Olivier’s career as a stage and film actor spanned more than six decades and included a wide variety of roles, from the title role in Shakespeare’s Othello and Sir Toby Belch in Twelfth Night to the sadistic Nazi dentist Christian Szell in Marathon Man and the kindly but determined Nazi-hunter in The Boys from Brazil. A High church clergyman’s son who found fame on the West End stage, Olivier became determined early on to master Shakespeare, and eventually came to be regarded as one of the foremost Shakespeare interpreters of the 20th century. He continued to act until the year before his death in 1989. Olivier played more than 120 stage roles: Richard III, Macbeth, Romeo, Hamlet, Othello, Uncle Vanya, and Archie Rice in The Entertainer. He appeared in nearly sixty films, including William Wyler’s Wuthering Heights, Alfred Hitchcock’s Rebecca, Stanley Kubrick’s Spartacus, Otto Preminger’s Bunny Lake Is Missing, Richard Attenborough’s Oh! What a Lovely War, and A Bridge Too Far, Joseph L. Mankiewicz’s Sleuth, John Schlesinger’s Marathon Man, Daniel Petrie’s The Betsy, Desmond Davis’ Clash of the Titans, and his own Henry V, Hamlet, and Richard III. He also preserved his Othello on film, with its stage cast virtually intact.

For television, he starred in The Moon and Sixpence, John Gabriel Borkman, Long Day’s Journey into Night, Brideshead Revisited, The Merchant of Venice, Cat on a Hot Tin Roof, and King Lear, among others.Olivier was created a Knight Bachelor on 12 June 1947 in the King’s Birthday Honours, becoming the youngest actor so honored. Nominated by Prime Minister Harold Wilson, he was created a life peer on 13 June 1970 in the Queen’s Birthday Honours as Baron Olivier, of Brighton in the County of Sussex, the first actor to be accorded this distinction. He was admitted to the Order of Merit in 1981, the first actor to be so honoured.

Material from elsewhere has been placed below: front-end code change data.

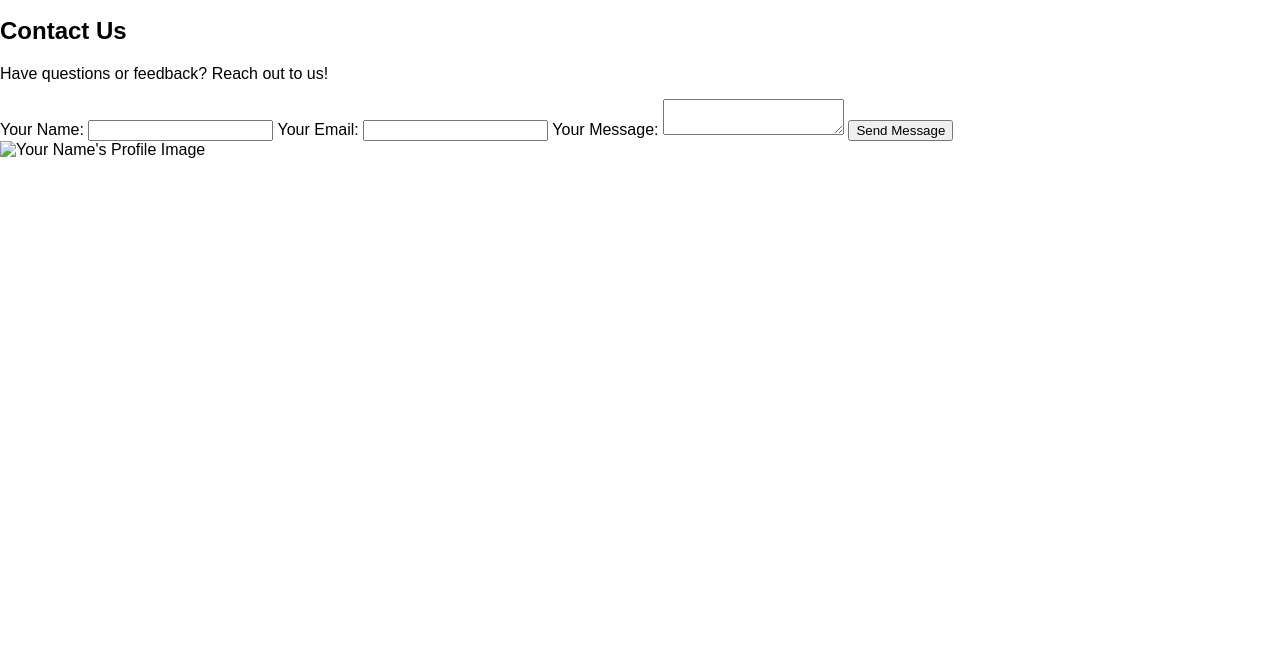
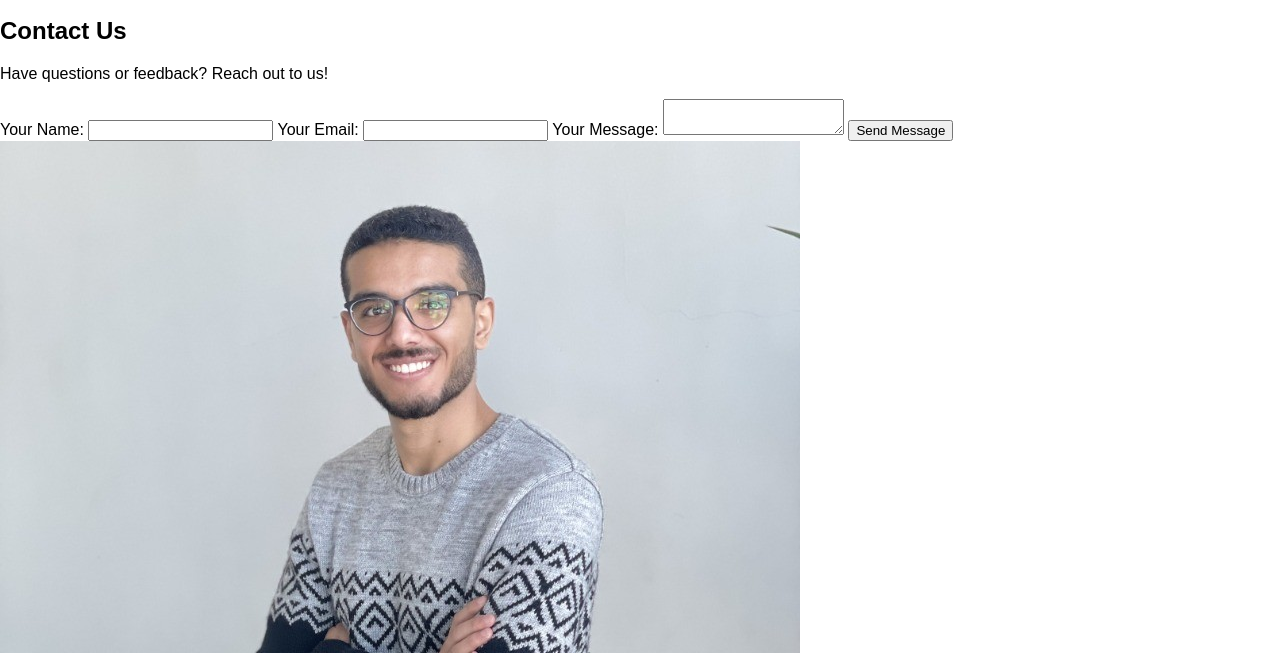
Before and after one commit to mmosad19419/mmosad19419.github.io, a plain HTML site: page index.html in a window 1280 px wide. Shown: the part 147-800 px from the top of the page. Drawn offline with Linux system fonts and the light colour scheme.

Commit message:
add profile image

```diff
--- a/index.html
+++ b/index.html
@@ -42,7 +42,7 @@
 
 
 <aside id="profile">
-  <img src="images/profile-image.jpg" alt="Your Name's Profile Image">
+  <img src="./statics/images/mohamed_mosad_profile.jpeg" alt="Your Name's Profile Image">
 </aside>
 
 </body>
```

The Laurence Olivier Awards, organised by The Society of London Theatre, were renamed in his honour in 1984.Though he was a knight, a life peer, and one of the most respected personalities in the industry, Olivier insisted he be addressed as “Larry”, which he made clear he preferred to “Sir Laurence” or “Lord Olivier”.In 1999, the American Film Institute named Olivier among the Greatest Male Stars of All Time, at number 14 on the list.Sadly Olivier died at his home in Steyning, West Sussex, England, from renal failure on 11 July 1989. He was survived by his son Tarquin from his first marriage, as well as his wife Joan Plowright and their three children. He was cremated and his ashes interred in Poets’ Corner in Westminster Abbey, London. Olivier is one of only a few actors, along with David Garrick, Henry Irving, Ben Jonson and Sybil Thorndike to have been accorded this honour. Olivier is buried alongside some of the people he portrayed in theatre and film, for example King Henry V, General John Burgoyne and Air Chief Marshal Hugh Dowding. Fifteen years after his death, Olivier once again received star billing in a film. Through the use of computer graphics, footage of him as a young man was integrated into the 2004 film Sky Captain and the World of Tomorrow in which played the villain.